Looking at the records below, state how many lines include the string "other" and add nothing further.

=== Data ===
──────

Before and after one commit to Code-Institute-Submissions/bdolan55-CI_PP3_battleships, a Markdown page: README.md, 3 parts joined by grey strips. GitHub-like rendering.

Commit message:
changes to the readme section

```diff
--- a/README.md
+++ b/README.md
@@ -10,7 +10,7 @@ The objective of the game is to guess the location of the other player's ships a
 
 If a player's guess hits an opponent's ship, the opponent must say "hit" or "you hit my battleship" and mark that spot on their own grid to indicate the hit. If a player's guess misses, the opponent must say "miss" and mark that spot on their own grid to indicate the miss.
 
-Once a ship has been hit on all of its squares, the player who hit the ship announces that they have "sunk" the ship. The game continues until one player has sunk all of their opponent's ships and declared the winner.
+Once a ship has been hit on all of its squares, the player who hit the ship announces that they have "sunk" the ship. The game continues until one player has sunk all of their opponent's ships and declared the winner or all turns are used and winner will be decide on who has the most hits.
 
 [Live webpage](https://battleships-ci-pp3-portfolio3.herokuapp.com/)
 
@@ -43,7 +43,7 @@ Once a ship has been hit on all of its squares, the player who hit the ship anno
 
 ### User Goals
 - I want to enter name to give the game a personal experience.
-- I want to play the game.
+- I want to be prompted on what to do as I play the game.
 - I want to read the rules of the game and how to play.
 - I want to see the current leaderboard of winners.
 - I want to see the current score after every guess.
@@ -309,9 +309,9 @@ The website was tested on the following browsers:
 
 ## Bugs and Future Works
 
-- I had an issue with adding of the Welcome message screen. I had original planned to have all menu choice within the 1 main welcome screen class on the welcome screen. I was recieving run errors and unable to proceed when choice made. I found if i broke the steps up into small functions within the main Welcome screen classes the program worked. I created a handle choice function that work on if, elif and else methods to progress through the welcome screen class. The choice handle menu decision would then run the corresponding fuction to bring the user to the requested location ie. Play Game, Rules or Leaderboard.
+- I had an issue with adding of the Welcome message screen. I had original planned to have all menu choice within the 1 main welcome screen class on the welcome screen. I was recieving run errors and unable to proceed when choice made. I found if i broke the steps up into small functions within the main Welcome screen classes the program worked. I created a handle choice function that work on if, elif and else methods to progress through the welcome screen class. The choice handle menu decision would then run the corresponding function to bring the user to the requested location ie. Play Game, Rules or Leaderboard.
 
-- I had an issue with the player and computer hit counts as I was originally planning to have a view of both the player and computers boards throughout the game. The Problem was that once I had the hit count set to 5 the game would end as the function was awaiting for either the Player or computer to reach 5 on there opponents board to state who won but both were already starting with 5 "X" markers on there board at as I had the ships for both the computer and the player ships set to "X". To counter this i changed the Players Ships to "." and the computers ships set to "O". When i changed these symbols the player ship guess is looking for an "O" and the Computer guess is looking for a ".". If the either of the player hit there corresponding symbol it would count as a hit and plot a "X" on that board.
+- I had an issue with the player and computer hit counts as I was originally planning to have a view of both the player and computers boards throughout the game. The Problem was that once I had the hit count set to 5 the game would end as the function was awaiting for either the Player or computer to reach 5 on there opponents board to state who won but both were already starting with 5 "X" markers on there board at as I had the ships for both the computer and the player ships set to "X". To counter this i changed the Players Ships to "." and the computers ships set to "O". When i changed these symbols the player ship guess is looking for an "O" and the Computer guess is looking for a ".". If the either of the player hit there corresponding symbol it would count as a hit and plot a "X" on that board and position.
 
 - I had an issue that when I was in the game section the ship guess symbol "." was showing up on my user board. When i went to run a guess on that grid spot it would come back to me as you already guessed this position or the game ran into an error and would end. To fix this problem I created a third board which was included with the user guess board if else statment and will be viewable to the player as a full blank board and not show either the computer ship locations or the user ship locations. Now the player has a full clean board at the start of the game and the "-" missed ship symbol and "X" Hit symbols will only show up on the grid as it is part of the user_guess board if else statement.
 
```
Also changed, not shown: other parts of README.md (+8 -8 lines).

──────

=== Output below ===
2